She tells me that donations are starting to dwindle—people get tired of donating after the first week or two--and that she wants to advertise their ongoing presence in the parking lot until the end of September. She needs someone to call radio stations and newspapers, as well as corporate sponsors and pharmaceutical sponsors (for over-the-counter drugs).
Getting one truckload of goods to the Astrodome, she let’s me know, costs about $2000 (for the rental, driver and gasoline), so there is a desperate need for money to cover the number of trucks she is sending.
The tireless head volunteer had just returned from a grueling weekend at the Astrodome, riding down with her caravan of loaded trucks, which delivered life-sustaining supplies to the tragic victims of the hurricane.
She then opens her car door and removes the album of pictures that she took there, saying, “I’m working here from morning till night every single day. The stories I heard there are heartbreaking. I have no time to call a reporter or tell anyone about it; but someone should know.”
First she shows me a picture of the orphaned 2-year-old girl in the gigantic shirt that almost touches the floor. Her mother and father had both died. Next is the empty cot of the man who had just passed away. She points out his bible; the only thing he owned.
There is the picture of a bed strewn with teddy bears—a memorial made by the mother of a child who had just died, and the one of the man who wrote his first and last name in crayon on a scrap of cardboard above his bed. She asked him why he did that and he said, “so that people will remember who I am if I die during the night.”
She told me about the mother she met who tried to escape the flood with her baby in one arm and a 4-year-old in the other. The mother wasn’t strong enough to hold her 4-year-old totally above the water. Although they had made it to the Astrodome, the little boy had just died of aspiration pneumonia.
The grieving mother insisted this local group keep her little son’s treasured nightlight. He had been afraid of the night and it was his most cherished possession. It now hangs as a memorial to the brave little 4-year-old in the parking lot.
Lately I have no patience when I hear remarks that can be so common to any of us living comfortable lives: “You never know where your money goes when you donate to charities—whether it goes to the people who need it or to the organization and, by the way, I forgot to get my receipt for the old clothes I donated.”

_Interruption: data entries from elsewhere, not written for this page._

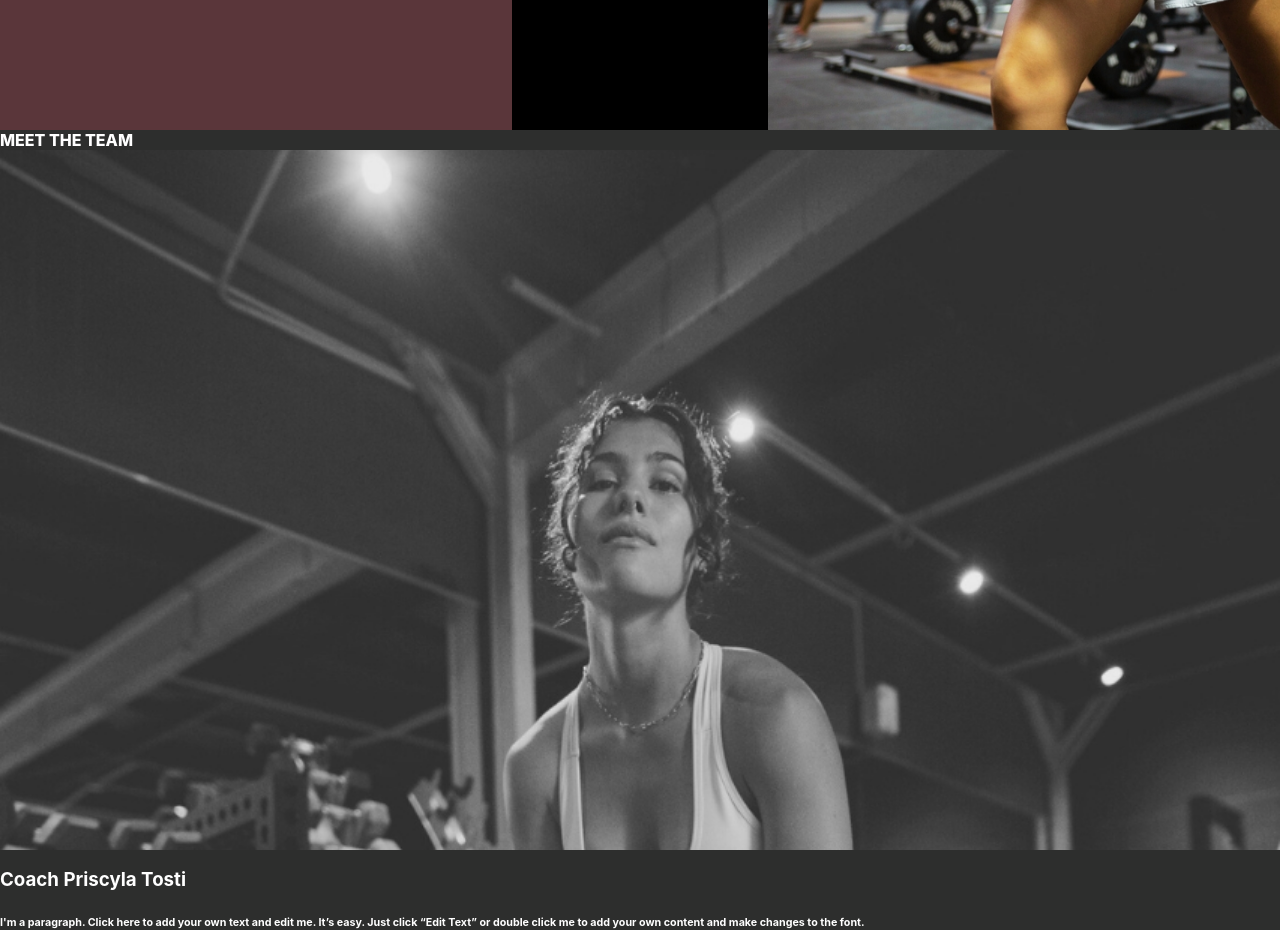
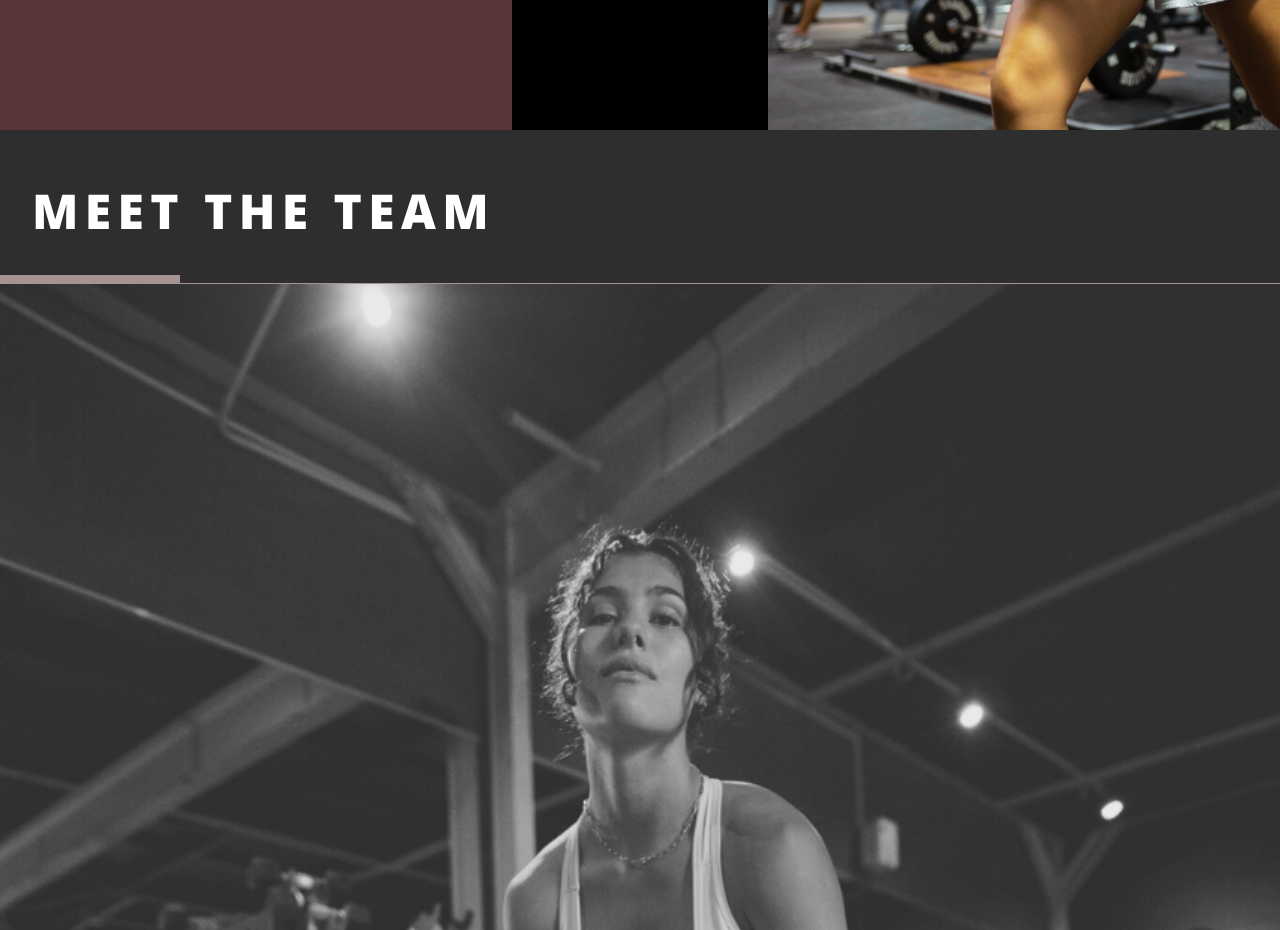
Before and after one commit to RuslanTissen/PIPI-world-2, a React (Create React App) app: page / in a window 1280 px wide. Shown: the part 1580-2510 px from the top of the page. Built offline with nearby package versions, Linux system fonts and the light colour scheme; a web font is replaced by a local one.

Commit message:
in progress

```diff
--- a/src/components/start/meetPipi/MeetPipi.jsx
+++ b/src/components/start/meetPipi/MeetPipi.jsx
@@ -5,6 +5,9 @@ function MeetPipi() {
 	return (
 		<div className='meet-pipi__container'>
 			<p className="meet-pipi__container--title">meet the team</p>
+			<div className="meet-pipi__container--underline-dig"></div>
+			<div className="meet-pipi__container--underline-thin"></div>
+
 			<div className="meet-pipi__container-1">
 				<div className="meet-pipi__container-1--img">
 					<div className="meet-pipi__container-1--img--container">					</div>
--- a/src/components/start/meetPipi/MeetPipi.scss
+++ b/src/components/start/meetPipi/MeetPipi.scss
@@ -1,12 +1,30 @@
 .meet-pipi__container {
-	background-color: rgb(45,46,45);
+	background-color: rgb(45, 46, 45);
 	color: white;
+	// padding: 0 clamp(3rem, 10vw, 5rem);
+	.about__container--text-container--box{
+
+	}
 	.meet-pipi__container--title {
+		text-transform: uppercase;
+		font-size: clamp(2.5rem, 5vw, 3rem);
+		font-weight: 700;
+		font-family: "Open Sans", sans-serif;
 		font-weight: 800;
-		text-transform: uppercase;
+		letter-spacing: 0.4rem;
 		margin: 0;
+		padding: 3rem 1rem 2rem 2rem;
 	}
-
+	.meet-pipi__container--underline-dig {
+		width: 180px;
+		height: 0.5rem;
+		background-color: rgb(166, 148, 148);
+	}
+	.meet-pipi__container--underline-thin {
+		width: auto;
+		height: 1px;
+		background-color: rgb(166, 148, 148);
+	}
 	.meet-pipi__container-1 {
 		.meet-pipi__container-1--img {
 			height: 700px;
```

I look at what local leaders give of themselves--in their relentless efforts to organize, gather, and distribute goods and money to the displaced and downtrodden, as well as in generous hugs and tears of compassion with victims, and in listening to and honoring their traumatic stories. It can put the rest of us to shame.
So if I ever start to think that my 8 bags of clothing, the couple of $100 checks, the phone calls, the emails, the periodic packing and loading with volunteers that I do is enough, I look toward the compassionate heroes around me for inspiration. I will try to go the extra mile to come one step closer to the kind of compassion shown by these exemplary giants.
Life is so short; so precious to all of us. We baby boomers can do great things. Let’s re-discover our idealism, face again our real values, and leave a great living example of what we can do--together. We have much more to offer of our time and talents--if we quietly listen to the overwhelming needs around us and selflessly respond to the best of our abilities.
Let’s become selfless heroes--putting our personal problems, differences, excuses, and roadblocks aside. As the Nike ads say, “Just Do It”-- for all our brothers and sisters in need—and don’t stop.